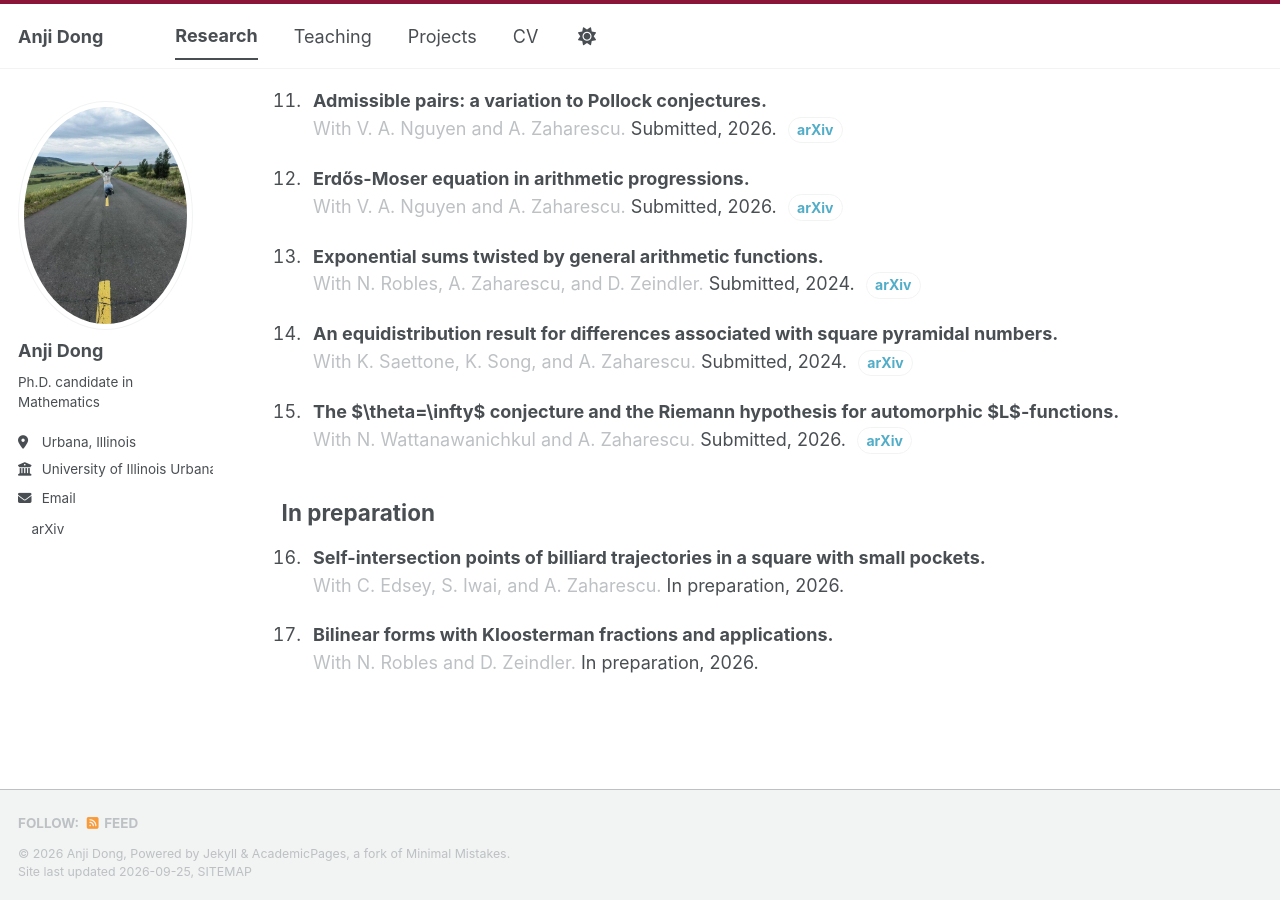
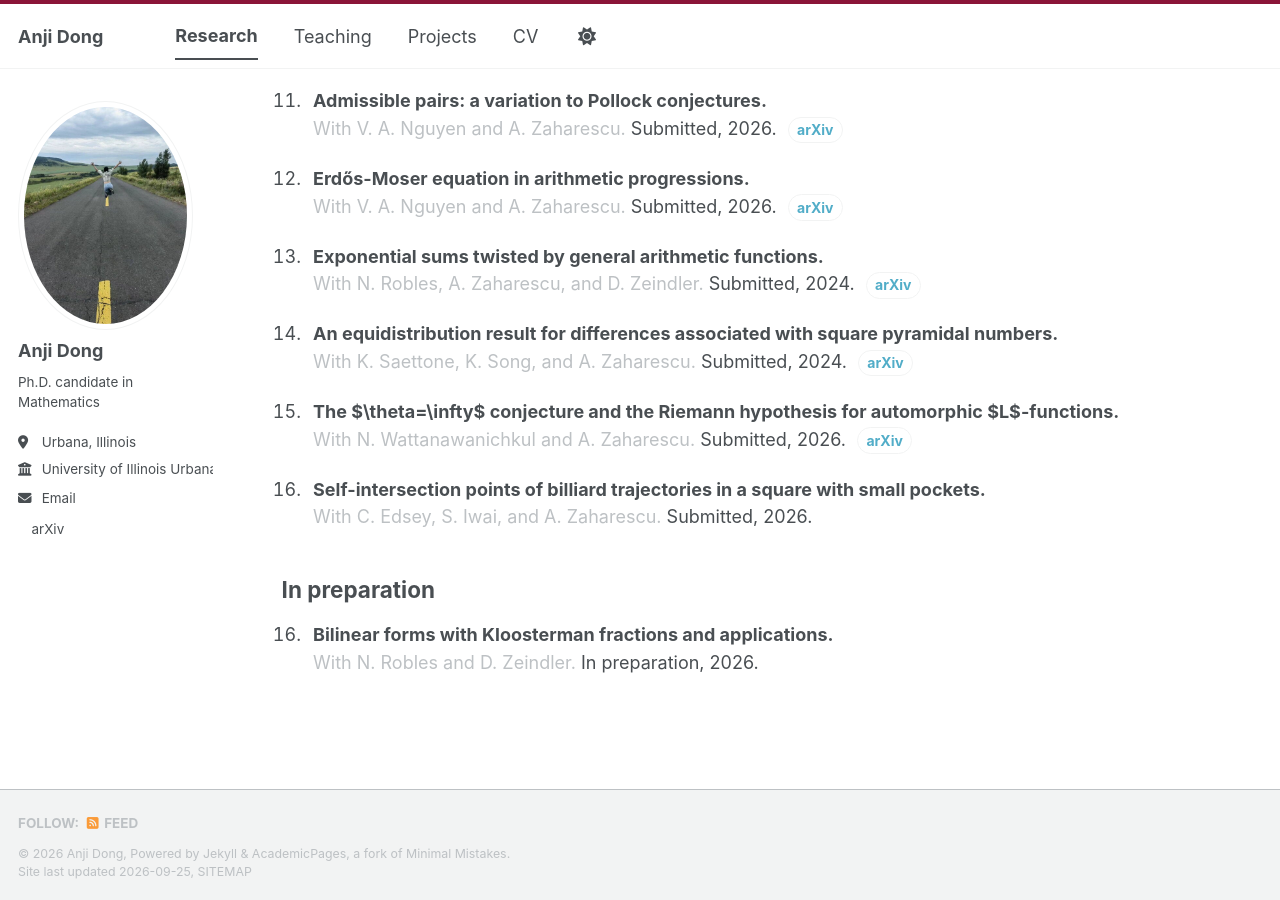
Before and after one commit to Anjisweety2/anjidong.github.io, a Jekyll site: the page built from _pages/publications.html, in a window 1280 px wide and 900 px high, scrolled down 1003 px. Built offline with Jekyll 4.4.1, drawn with Linux system fonts in a browser that asks for light colours; a style sheet for code colours, icons or effects is not loaded.

Commit message:
Update publications.html

```diff
--- a/_pages/publications.html
+++ b/_pages/publications.html
@@ -29,10 +29,11 @@ author_profile: true
   <li><strong>Exponential sums twisted by general arithmetic functions.</strong><br><span class="pub-authors">With N. Robles, A. Zaharescu, and D. Zeindler.</span> Submitted, 2024. <a class="pub-link" href="https://arxiv.org/abs/2412.20101">arXiv</a></li>
   <li><strong>An equidistribution result for differences associated with square pyramidal numbers.</strong><br><span class="pub-authors">With K. Saettone, K. Song, and A. Zaharescu.</span> Submitted, 2024. <a class="pub-link" href="https://arxiv.org/abs/2412.10097">arXiv</a></li>
   <li><strong>The $\theta=\infty$ conjecture and the Riemann hypothesis for automorphic $L$-functions.</strong><br><span class="pub-authors">With N. Wattanawanichkul and A. Zaharescu.</span> Submitted, 2026. <a class="pub-link" href="https://arxiv.org/abs/2605.24363">arXiv</a></li>
+  <li><strong>Self-intersection points of billiard trajectories in a square with small pockets.</strong><br><span class="pub-authors">With C. Edsey, S. Iwai, and A. Zaharescu.</span> Submitted, 2026.</li>
+
 </ol>
 
 <h2>In preparation</h2>
 <ol class="publication-list" start="16">
-  <li><strong>Self-intersection points of billiard trajectories in a square with small pockets.</strong><br><span class="pub-authors">With C. Edsey, S. Iwai, and A. Zaharescu.</span> In preparation, 2026.</li>
   <li><strong>Bilinear forms with Kloosterman fractions and applications.</strong><br><span class="pub-authors">With N. Robles and D. Zeindler.</span> In preparation, 2026.</li>
 </ol>
```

* TASK OBJECTIVE *
An exact copy of the whole listing is required, minus the pictures.

* RESULT FOR THIS EXERCISE *
Before and after one commit to Anjisweety2/anjidong.github.io, a Jekyll site: the page built from _pages/publications.html, in a window 1280 px wide and 900 px high, scrolled down 1003 px. Built offline with Jekyll 4.4.1, drawn with Linux system fonts in a browser that asks for light colours; a style sheet for code colours, icons or effects is not loaded.

Commit message:
Update publications.html

```diff
--- a/_pages/publications.html
+++ b/_pages/publications.html
@@ -29,10 +29,11 @@ author_profile: true
   <li><strong>Exponential sums twisted by general arithmetic functions.</strong><br><span class="pub-authors">With N. Robles, A. Zaharescu, and D. Zeindler.</span> Submitted, 2024. <a class="pub-link" href="https://arxiv.org/abs/2412.20101">arXiv</a></li>
   <li><strong>An equidistribution result for differences associated with square pyramidal numbers.</strong><br><span class="pub-authors">With K. Saettone, K. Song, and A. Zaharescu.</span> Submitted, 2024. <a class="pub-link" href="https://arxiv.org/abs/2412.10097">arXiv</a></li>
   <li><strong>The $\theta=\infty$ conjecture and the Riemann hypothesis for automorphic $L$-functions.</strong><br><span class="pub-authors">With N. Wattanawanichkul and A. Zaharescu.</span> Submitted, 2026. <a class="pub-link" href="https://arxiv.org/abs/2605.24363">arXiv</a></li>
+  <li><strong>Self-intersection points of billiard trajectories in a square with small pockets.</strong><br><span class="pub-authors">With C. Edsey, S. Iwai, and A. Zaharescu.</span> Submitted, 2026.</li>
+
 </ol>
 
 <h2>In preparation</h2>
 <ol class="publication-list" start="16">
-  <li><strong>Self-intersection points of billiard trajectories in a square with small pockets.</strong><br><span class="pub-authors">With C. Edsey, S. Iwai, and A. Zaharescu.</span> In preparation, 2026.</li>
   <li><strong>Bilinear forms with Kloosterman fractions and applications.</strong><br><span class="pub-authors">With N. Robles and D. Zeindler.</span> In preparation, 2026.</li>
 </ol>
```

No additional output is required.